> PROVIDED MATERIAL
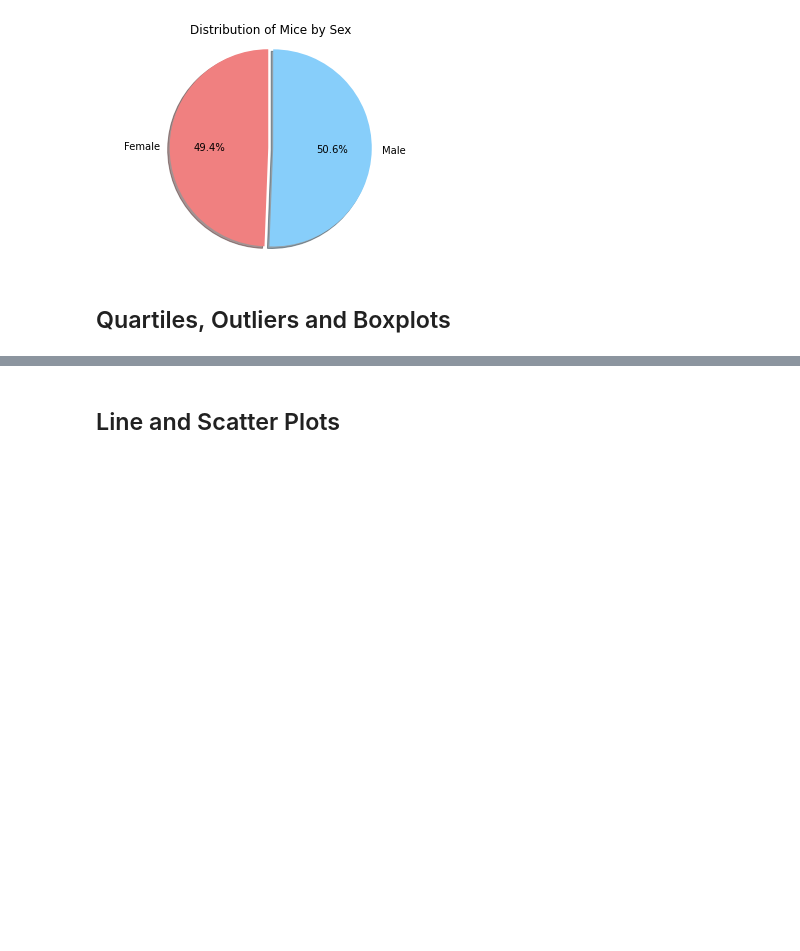
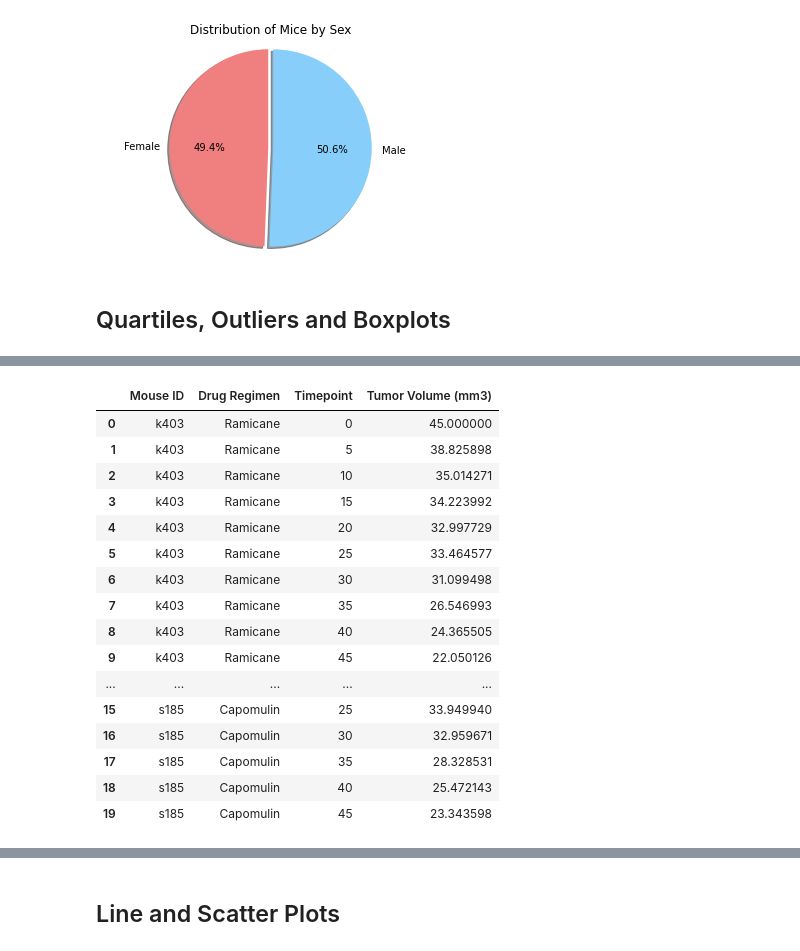
Before and after one commit to Patriotwo/Matplotlib-Challenge, a Jupyter notebook: Pymaceuticals/pymaceuticals_starter.ipynb, the cells around one changed output, grey strips where cells are left out. Cells and saved outputs as stored; diff of their text form; code cells hidden in the pictures; blank space fills up the shorter version.

```diff
--- a/Pymaceuticals/pymaceuticals_starter.ipynb
+++ b/Pymaceuticals/pymaceuticals_starter.ipynb
@@ -350,0 +332,5 @@ plt.show()
+# %%
+#combined_study_data
+promising_regimen_df = combined_study_data
+#['Capomulin', 'Ramicane', 'Infubinal', 'Ceftamin']
+promising_regimen_df
@@ -350,0 +351,26 @@ plt.show()
+# %%
+# Isolate the four Four most promising drug regimens by greating a list https://datacarpentry.org/python-ecology-lesson/03-index-slice-subset/index.html: Capomulin, Ramicane, Infubinol, and Ceftamin
+
+promising_regimens = promising_regimen_df[['Mouse ID', 'Drug Regimen', 'Timepoint', 'Tumor Volume (mm3)']]
+# %%
+# Select the rows that contain ['Capomulin', 'Ramicane', 'Infubinal', 'Ceftamin']
+promising_regimens['Drug Regimen'].isin(['Capomulin', 'Ramicane', 'Infubinol', 'Ceftamin'])
+promising_regimens.head(20)
+# %% [output]
+|  | Mouse ID | Drug Regimen | Timepoint | Tumor Volume (mm3) |
+| 0 | k403 | Ramicane | 0 | 45.000000 |
+| 1 | k403 | Ramicane | 5 | 38.825898 |
+| 2 | k403 | Ramicane | 10 | 35.014271 |
+| 3 | k403 | Ramicane | 15 | 34.223992 |
+| 4 | k403 | Ramicane | 20 | 32.997729 |
+| 5 | k403 | Ramicane | 25 | 33.464577 |
+| 6 | k403 | Ramicane | 30 | 31.099498 |
+| 7 | k403 | Ramicane | 35 | 26.546993 |
+| 8 | k403 | Ramicane | 40 | 24.365505 |
+| 9 | k403 | Ramicane | 45 | 22.050126 |
+| ... | ... | ... | ... | ... |
+| 15 | s185 | Capomulin | 25 | 33.949940 |
+| 16 | s185 | Capomulin | 30 | 32.959671 |
+| 17 | s185 | Capomulin | 35 | 28.328531 |
+| 18 | s185 | Capomulin | 40 | 25.472143 |
+| 19 | s185 | Capomulin | 45 | 23.343598 |
```
Also changed, not shown: parts of 13 cells of this notebook.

> EXERCISE DIRECTIONS
Copy every line of the listing containing the string "output".

> RESULT OF THE EXERCISE
Before and after one commit to Patriotwo/Matplotlib-Challenge, a Jupyter notebook: Pymaceuticals/pymaceuticals_starter.ipynb, the cells around one changed output, grey strips where cells are left out. Cells and saved outputs as stored; diff of their text form; code cells hidden in the pictures; blank space fills up the shorter version.
+# %% [output]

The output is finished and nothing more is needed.